Advocates of organically grown crops often point out all the reasons organic is better than conventional agriculture. From environmentally sound to healthier food, there are really no good reasons to eat conventionally grown foods unless organic is just not available or you can’t afford it. Affordability and supply are both issues.
The benefits of organic are so great that conventional agriculture is threatened to the point that some states have passed “Ag Gag” bills. Pressured and paid off by the agribusiness lobby, state legislatures are enacting some really ridiculous laws. Most recently, a host of states have made it a criminal offense to take photos of factory farms without the owner’s permission. In the past, these photos have been used to demonstrate the cruelty and unsavory practices occurring at factory farms. There are “food disparagement” laws to discourage anyone from claiming that a given food is not healthy on the basis of how it is produced.
The evidence is mounting, as we all know from common sense, that agricultural practices like organic produce healthier food than conventional agriculture and are better for the planet. The latest scientific evidence I have seen proves that organic tomatoes are better for you than conventionally grown tomatoes. For those of you needing proof, here is just one more example.
A study by the University of Barcelona Natural Antioxidant Group has shown that organic tomatoes contain higher polyphenol content than conventionally grown tomatoes. This is also true for juices and ketchup made from these tomatoes. So, what are polyphenols, you may ask?
Polyphenols are natural antioxidants of plant origin that are associated with reduced risk of cardiovascular and degenerative diseases, and some forms of cancer.
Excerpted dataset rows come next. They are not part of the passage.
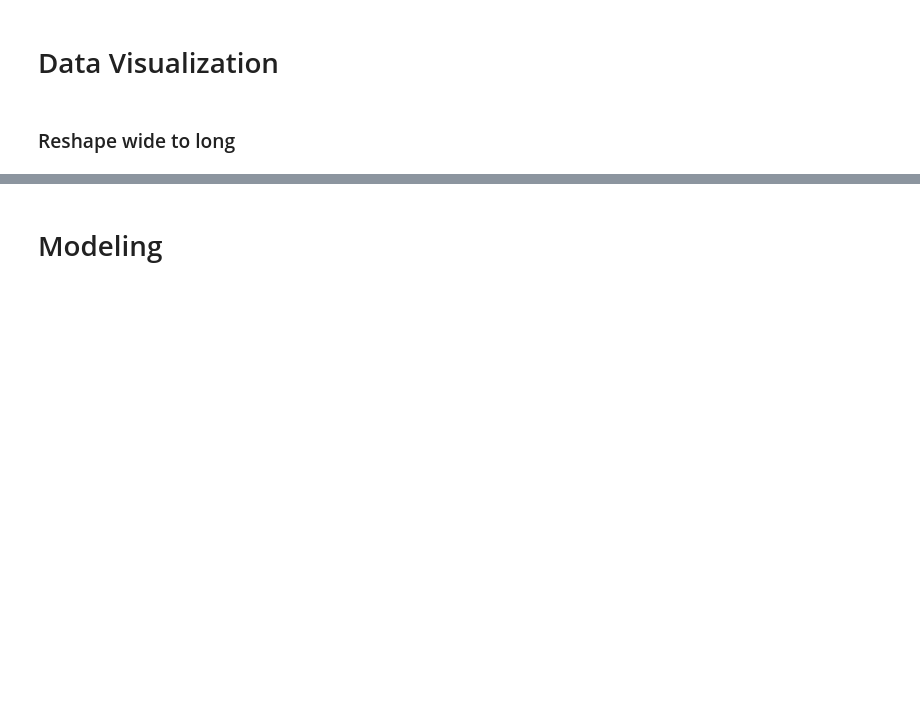
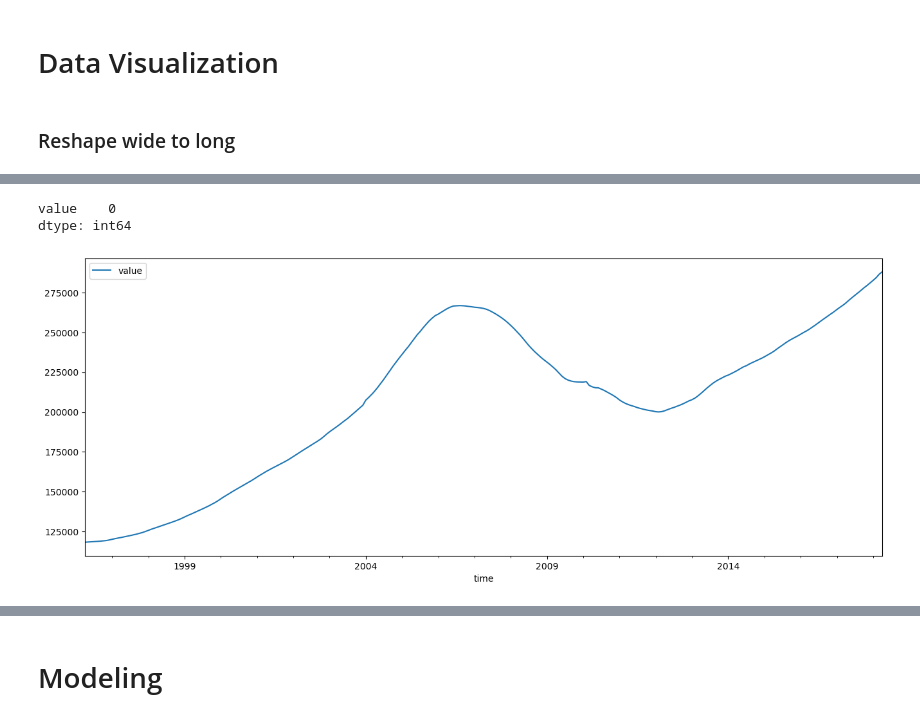
Before and after one commit to lalynjay/Time_series_analysis, a Jupyter notebook: Time_series_analysis.ipynb, the cells around one changed output, grey strips where cells are left out. Saved outputs shown, nothing was run; the diff lists cells and outputs as text; code cells hidden in the pictures; blank space fills up the shorter version.

Commit message:
Started visualizations

```diff
--- a/Time_series_analysis.ipynb
+++ b/Time_series_analysis.ipynb
@@ -130,3 +130,6 @@ def melt_data(df):
     melted['time'] = pd.to_datetime(melted['time'], infer_datetime_format=True)
     melted = melted.dropna(subset=['value'])
     return melted.groupby('time').aggregate({'value':'mean'})
+# %%
+long_df = melt_data(df)
+long_df.head()
@@ -132,0 +155,12 @@ def melt_data(df):
+# %%
+long_df.isnull().sum()
+# %% [output]
+value    0
+dtype: int64
+# %%
+import matplotlib.pyplot as plt
+%matplotlib inline
+
+long_df.plot(figsize = (16,6));
+# %% [output]
+[figure, added]
```
Also changed, not shown: parts of 7 cells of this notebook.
Sounds like a pretty good reason to use organic tomatoes and products made from them.
Tags: agriculture, antioxidant, cancer, cardiovascular, conventional, degenerative disease, Natural Antioxidant Group, organic, organic tomato, polyphenol, sustainable, sustainable agriculture, tomato, tomatoes, university of Barcelona